[Required work]
In the records that follow, find each line with the word "週一至週五" and copy it.
============================================================
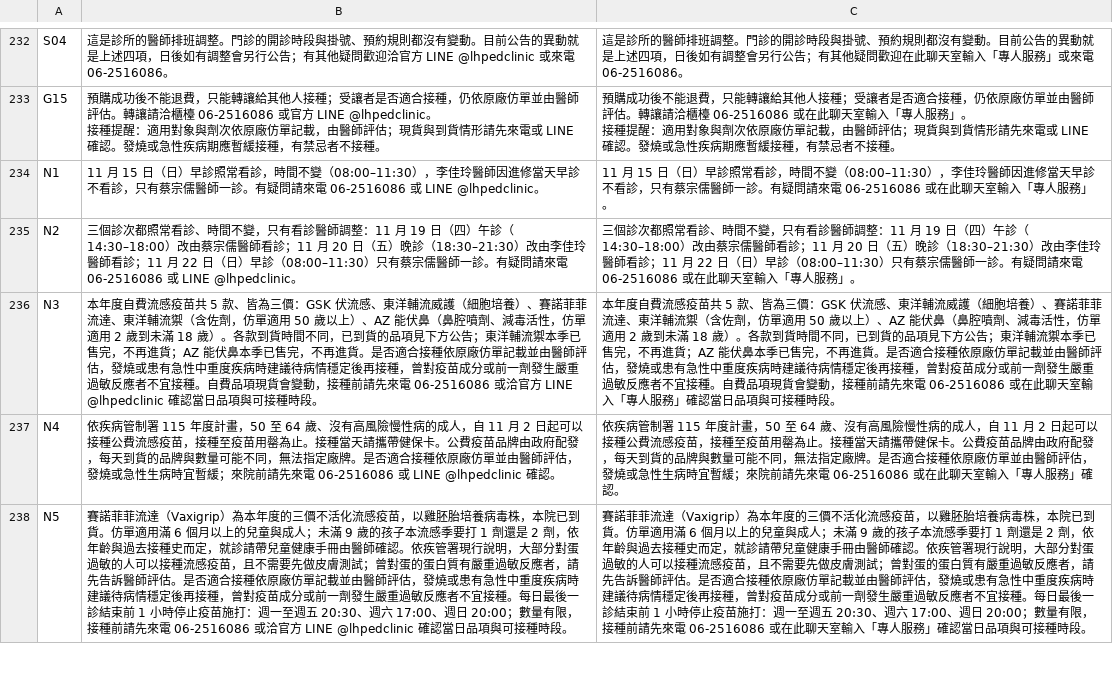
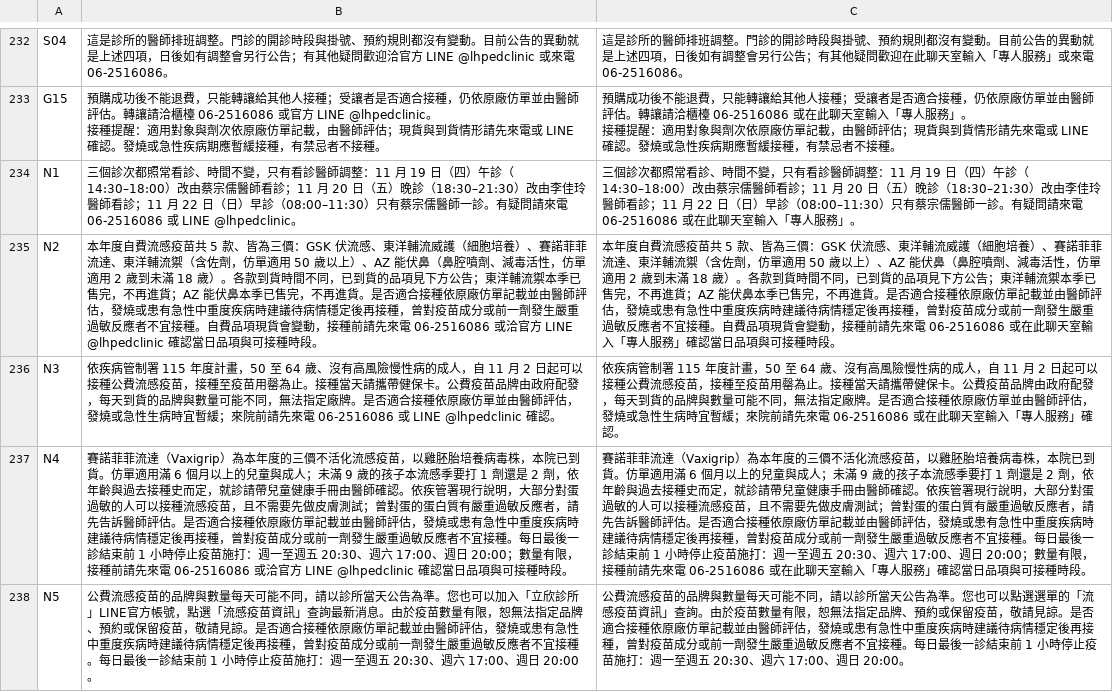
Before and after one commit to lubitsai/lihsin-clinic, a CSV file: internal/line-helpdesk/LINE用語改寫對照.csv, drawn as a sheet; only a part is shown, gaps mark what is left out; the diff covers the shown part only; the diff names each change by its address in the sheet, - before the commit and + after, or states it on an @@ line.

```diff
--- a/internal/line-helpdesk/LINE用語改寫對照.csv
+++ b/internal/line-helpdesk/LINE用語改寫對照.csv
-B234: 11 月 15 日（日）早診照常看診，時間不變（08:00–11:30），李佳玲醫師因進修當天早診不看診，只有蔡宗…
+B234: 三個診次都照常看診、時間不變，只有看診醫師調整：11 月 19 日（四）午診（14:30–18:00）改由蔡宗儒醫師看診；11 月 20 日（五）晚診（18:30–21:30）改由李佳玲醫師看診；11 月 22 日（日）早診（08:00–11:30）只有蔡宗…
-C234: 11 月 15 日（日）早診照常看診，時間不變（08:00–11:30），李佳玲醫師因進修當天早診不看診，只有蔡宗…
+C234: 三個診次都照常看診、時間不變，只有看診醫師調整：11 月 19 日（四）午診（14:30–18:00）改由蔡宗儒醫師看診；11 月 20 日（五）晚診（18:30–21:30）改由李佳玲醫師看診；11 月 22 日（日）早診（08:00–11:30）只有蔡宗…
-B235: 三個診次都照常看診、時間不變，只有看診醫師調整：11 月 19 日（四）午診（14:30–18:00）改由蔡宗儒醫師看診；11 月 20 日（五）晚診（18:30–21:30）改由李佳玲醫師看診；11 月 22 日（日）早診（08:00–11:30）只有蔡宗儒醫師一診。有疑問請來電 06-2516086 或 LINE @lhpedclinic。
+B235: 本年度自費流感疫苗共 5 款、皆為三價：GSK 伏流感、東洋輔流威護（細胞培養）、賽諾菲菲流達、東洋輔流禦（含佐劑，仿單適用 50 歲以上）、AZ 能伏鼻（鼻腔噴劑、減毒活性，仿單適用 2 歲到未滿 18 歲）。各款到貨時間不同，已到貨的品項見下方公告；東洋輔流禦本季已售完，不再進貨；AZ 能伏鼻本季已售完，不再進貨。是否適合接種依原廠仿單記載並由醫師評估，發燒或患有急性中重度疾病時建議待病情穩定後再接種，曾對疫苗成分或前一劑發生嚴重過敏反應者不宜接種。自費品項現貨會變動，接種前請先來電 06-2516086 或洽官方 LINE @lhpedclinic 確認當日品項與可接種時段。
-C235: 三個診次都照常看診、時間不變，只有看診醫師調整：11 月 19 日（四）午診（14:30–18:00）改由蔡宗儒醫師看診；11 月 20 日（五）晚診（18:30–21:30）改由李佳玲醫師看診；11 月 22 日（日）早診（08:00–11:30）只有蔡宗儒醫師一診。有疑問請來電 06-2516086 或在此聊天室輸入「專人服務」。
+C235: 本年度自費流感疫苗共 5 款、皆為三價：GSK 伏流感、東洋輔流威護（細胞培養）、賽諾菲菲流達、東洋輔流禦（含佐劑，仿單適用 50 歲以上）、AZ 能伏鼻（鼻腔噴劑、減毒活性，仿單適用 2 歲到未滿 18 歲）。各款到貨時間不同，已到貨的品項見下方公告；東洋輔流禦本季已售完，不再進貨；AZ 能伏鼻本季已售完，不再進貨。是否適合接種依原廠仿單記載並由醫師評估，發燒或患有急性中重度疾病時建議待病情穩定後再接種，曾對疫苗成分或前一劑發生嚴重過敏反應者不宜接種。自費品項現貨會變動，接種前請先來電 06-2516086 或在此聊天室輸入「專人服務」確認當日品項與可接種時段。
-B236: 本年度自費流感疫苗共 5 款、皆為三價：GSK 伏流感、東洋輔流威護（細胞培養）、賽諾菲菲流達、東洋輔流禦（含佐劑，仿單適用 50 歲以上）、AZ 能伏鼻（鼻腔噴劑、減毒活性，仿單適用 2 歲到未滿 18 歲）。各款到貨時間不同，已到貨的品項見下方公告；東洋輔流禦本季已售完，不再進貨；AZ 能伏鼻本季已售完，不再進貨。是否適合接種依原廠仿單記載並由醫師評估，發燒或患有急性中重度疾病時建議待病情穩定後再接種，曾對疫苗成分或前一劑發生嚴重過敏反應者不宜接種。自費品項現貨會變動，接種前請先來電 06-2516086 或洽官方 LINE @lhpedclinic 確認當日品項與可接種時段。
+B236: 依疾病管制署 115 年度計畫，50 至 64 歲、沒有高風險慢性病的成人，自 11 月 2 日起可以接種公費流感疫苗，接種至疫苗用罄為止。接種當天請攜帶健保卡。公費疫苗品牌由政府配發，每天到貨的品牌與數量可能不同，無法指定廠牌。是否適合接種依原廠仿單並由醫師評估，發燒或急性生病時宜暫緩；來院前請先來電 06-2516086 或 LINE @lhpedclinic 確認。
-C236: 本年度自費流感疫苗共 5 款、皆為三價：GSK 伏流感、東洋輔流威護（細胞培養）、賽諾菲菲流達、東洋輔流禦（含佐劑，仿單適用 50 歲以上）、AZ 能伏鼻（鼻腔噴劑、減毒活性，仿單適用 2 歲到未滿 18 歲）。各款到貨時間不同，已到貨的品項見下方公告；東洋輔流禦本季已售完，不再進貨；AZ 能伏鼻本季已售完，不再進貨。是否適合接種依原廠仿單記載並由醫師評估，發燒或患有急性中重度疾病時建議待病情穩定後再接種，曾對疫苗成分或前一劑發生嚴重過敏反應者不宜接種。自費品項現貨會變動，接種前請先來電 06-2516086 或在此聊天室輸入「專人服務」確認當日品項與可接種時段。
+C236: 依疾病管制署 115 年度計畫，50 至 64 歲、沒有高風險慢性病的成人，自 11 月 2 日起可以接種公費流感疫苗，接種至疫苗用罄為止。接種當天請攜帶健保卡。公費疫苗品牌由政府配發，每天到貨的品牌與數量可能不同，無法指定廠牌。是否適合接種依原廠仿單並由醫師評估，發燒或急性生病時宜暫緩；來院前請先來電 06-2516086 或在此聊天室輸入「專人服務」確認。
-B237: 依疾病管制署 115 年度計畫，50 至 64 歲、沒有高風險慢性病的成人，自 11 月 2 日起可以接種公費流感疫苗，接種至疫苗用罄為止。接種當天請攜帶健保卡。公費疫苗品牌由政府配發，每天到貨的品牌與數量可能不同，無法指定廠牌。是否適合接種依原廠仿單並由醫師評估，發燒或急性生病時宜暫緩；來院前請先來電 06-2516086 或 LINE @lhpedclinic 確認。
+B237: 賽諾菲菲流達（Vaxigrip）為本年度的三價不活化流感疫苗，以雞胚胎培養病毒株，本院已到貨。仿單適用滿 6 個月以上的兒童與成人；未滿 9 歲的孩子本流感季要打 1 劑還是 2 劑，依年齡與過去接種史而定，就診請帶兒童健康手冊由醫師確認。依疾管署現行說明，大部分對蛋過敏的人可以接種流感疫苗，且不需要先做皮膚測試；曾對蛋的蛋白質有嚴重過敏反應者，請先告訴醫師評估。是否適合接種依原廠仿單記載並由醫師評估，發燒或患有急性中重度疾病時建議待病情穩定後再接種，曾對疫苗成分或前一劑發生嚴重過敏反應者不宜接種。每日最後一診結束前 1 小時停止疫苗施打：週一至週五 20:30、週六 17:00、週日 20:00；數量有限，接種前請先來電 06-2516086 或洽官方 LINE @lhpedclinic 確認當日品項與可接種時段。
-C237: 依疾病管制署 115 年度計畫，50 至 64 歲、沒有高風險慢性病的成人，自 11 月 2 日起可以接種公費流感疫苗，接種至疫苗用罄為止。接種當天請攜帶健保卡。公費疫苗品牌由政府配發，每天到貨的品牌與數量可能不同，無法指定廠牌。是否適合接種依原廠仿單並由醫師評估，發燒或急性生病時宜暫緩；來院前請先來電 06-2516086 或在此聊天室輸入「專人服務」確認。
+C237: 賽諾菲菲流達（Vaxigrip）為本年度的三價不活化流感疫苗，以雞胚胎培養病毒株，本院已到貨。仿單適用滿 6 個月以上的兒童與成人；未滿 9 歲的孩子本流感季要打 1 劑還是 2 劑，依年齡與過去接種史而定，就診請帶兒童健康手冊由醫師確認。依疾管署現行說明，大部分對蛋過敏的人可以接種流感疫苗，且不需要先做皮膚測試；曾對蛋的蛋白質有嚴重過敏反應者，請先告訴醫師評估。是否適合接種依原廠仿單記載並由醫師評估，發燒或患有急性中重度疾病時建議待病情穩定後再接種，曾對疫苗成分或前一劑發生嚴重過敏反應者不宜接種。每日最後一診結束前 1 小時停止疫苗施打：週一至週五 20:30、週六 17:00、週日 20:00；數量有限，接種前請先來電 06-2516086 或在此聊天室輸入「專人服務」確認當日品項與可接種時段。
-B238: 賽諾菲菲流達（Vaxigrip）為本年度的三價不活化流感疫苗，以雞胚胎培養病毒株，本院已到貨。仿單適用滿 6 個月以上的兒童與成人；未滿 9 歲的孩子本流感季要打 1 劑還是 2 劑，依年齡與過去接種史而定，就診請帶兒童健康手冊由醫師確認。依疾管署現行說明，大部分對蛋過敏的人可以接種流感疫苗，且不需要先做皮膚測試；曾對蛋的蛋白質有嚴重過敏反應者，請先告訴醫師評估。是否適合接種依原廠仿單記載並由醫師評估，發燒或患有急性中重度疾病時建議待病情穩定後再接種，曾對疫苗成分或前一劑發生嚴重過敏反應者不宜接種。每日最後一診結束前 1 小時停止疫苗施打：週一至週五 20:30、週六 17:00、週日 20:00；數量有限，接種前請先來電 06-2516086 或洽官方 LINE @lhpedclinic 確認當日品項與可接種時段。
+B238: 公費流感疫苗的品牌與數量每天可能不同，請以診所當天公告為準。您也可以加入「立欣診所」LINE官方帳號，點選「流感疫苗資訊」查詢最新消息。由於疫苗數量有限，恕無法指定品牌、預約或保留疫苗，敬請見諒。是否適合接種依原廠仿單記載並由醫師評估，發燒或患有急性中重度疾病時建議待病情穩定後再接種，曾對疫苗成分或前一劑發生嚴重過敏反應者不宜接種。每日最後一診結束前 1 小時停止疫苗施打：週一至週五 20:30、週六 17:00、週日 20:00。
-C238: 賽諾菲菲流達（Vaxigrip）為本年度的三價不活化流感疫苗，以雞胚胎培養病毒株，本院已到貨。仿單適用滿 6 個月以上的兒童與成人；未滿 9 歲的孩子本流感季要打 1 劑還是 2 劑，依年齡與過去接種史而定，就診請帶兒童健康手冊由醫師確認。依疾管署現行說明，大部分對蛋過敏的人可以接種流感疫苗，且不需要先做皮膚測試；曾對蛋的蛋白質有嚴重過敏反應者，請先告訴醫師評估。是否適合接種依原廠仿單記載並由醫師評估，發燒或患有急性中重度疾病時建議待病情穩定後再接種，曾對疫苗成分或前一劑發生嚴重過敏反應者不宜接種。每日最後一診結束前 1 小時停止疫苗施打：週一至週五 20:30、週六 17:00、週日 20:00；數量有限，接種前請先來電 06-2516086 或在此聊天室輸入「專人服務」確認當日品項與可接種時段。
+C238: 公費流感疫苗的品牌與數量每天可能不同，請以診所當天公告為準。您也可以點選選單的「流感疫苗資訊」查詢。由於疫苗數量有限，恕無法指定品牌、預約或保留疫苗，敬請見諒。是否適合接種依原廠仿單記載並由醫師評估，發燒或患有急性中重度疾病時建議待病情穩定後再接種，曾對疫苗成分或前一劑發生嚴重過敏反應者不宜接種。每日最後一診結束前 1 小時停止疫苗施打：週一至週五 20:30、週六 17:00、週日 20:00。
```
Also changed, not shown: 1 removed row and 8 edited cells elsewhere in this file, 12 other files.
============================================================
[Output for this exercise]
+B237: 賽諾菲菲流達（Vaxigrip）為本年度的三價不活化流感疫苗，以雞胚胎培養病毒株，本院已到貨。仿單適用滿 6 個月以上的兒童與成人；未滿 9 歲的孩子本流感季要打 1 劑還是 2 劑，依年齡與過去接種史而定，就診請帶兒童健康手冊由醫師確認。依疾管署現行說明，大部分對蛋過敏的人可以接種流感疫苗，且不需要先做皮膚測試；曾對蛋的蛋白質有嚴重過敏反應者，請先告訴醫師評估。是否適合接種依原廠仿單記載並由醫師評估，發燒或患有急性中重度疾病時建議待病情穩定後再接種，曾對疫苗成分或前一劑發生嚴重過敏反應者不宜接種。每日最後一診結束前 1 小時停止疫苗施打：週一至週五 20:30、週六 17:00、週日 20:00；數量有限，接種前請先來電 06-2516086 或洽官方 LINE @lhpedclinic 確認當日品項與可接種時段。
+C237: 賽諾菲菲流達（Vaxigrip）為本年度的三價不活化流感疫苗，以雞胚胎培養病毒株，本院已到貨。仿單適用滿 6 個月以上的兒童與成人；未滿 9 歲的孩子本流感季要打 1 劑還是 2 劑，依年齡與過去接種史而定，就診請帶兒童健康手冊由醫師確認。依疾管署現行說明，大部分對蛋過敏的人可以接種流感疫苗，且不需要先做皮膚測試；曾對蛋的蛋白質有嚴重過敏反應者，請先告訴醫師評估。是否適合接種依原廠仿單記載並由醫師評估，發燒或患有急性中重度疾病時建議待病情穩定後再接種，曾對疫苗成分或前一劑發生嚴重過敏反應者不宜接種。每日最後一診結束前 1 小時停止疫苗施打：週一至週五 20:30、週六 17:00、週日 20:00；數量有限，接種前請先來電 06-2516086 或在此聊天室輸入「專人服務」確認當日品項與可接種時段。
-B238: 賽諾菲菲流達（Vaxigrip）為本年度的三價不活化流感疫苗，以雞胚胎培養病毒株，本院已到貨。仿單適用滿 6 個月以上的兒童與成人；未滿 9 歲的孩子本流感季要打 1 劑還是 2 劑，依年齡與過去接種史而定，就診請帶兒童健康手冊由醫師確認。依疾管署現行說明，大部分對蛋過敏的人可以接種流感疫苗，且不需要先做皮膚測試；曾對蛋的蛋白質有嚴重過敏反應者，請先告訴醫師評估。是否適合接種依原廠仿單記載並由醫師評估，發燒或患有急性中重度疾病時建議待病情穩定後再接種，曾對疫苗成分或前一劑發生嚴重過敏反應者不宜接種。每日最後一診結束前 1 小時停止疫苗施打：週一至週五 20:30、週六 17:00、週日 20:00；數量有限，接種前請先來電 06-2516086 或洽官方 LINE @lhpedclinic 確認當日品項與可接種時段。
+B238: 公費流感疫苗的品牌與數量每天可能不同，請以診所當天公告為準。您也可以加入「立欣診所」LINE官方帳號，點選「流感疫苗資訊」查詢最新消息。由於疫苗數量有限，恕無法指定品牌、預約或保留疫苗，敬請見諒。是否適合接種依原廠仿單記載並由醫師評估，發燒或患有急性中重度疾病時建議待病情穩定後再接種，曾對疫苗成分或前一劑發生嚴重過敏反應者不宜接種。每日最後一診結束前 1 小時停止疫苗施打：週一至週五 20:30、週六 17:00、週日 20:00。
-C238: 賽諾菲菲流達（Vaxigrip）為本年度的三價不活化流感疫苗，以雞胚胎培養病毒株，本院已到貨。仿單適用滿 6 個月以上的兒童與成人；未滿 9 歲的孩子本流感季要打 1 劑還是 2 劑，依年齡與過去接種史而定，就診請帶兒童健康手冊由醫師確認。依疾管署現行說明，大部分對蛋過敏的人可以接種流感疫苗，且不需要先做皮膚測試；曾對蛋的蛋白質有嚴重過敏反應者，請先告訴醫師評估。是否適合接種依原廠仿單記載並由醫師評估，發燒或患有急性中重度疾病時建議待病情穩定後再接種，曾對疫苗成分或前一劑發生嚴重過敏反應者不宜接種。每日最後一診結束前 1 小時停止疫苗施打：週一至週五 20:30、週六 17:00、週日 20:00；數量有限，接種前請先來電 06-2516086 或在此聊天室輸入「專人服務」確認當日品項與可接種時段。
+C238: 公費流感疫苗的品牌與數量每天可能不同，請以診所當天公告為準。您也可以點選選單的「流感疫苗資訊」查詢。由於疫苗數量有限，恕無法指定品牌、預約或保留疫苗，敬請見諒。是否適合接種依原廠仿單記載並由醫師評估，發燒或患有急性中重度疾病時建議待病情穩定後再接種，曾對疫苗成分或前一劑發生嚴重過敏反應者不宜接種。每日最後一診結束前 1 小時停止疫苗施打：週一至週五 20:30、週六 17:00、週日 20:00。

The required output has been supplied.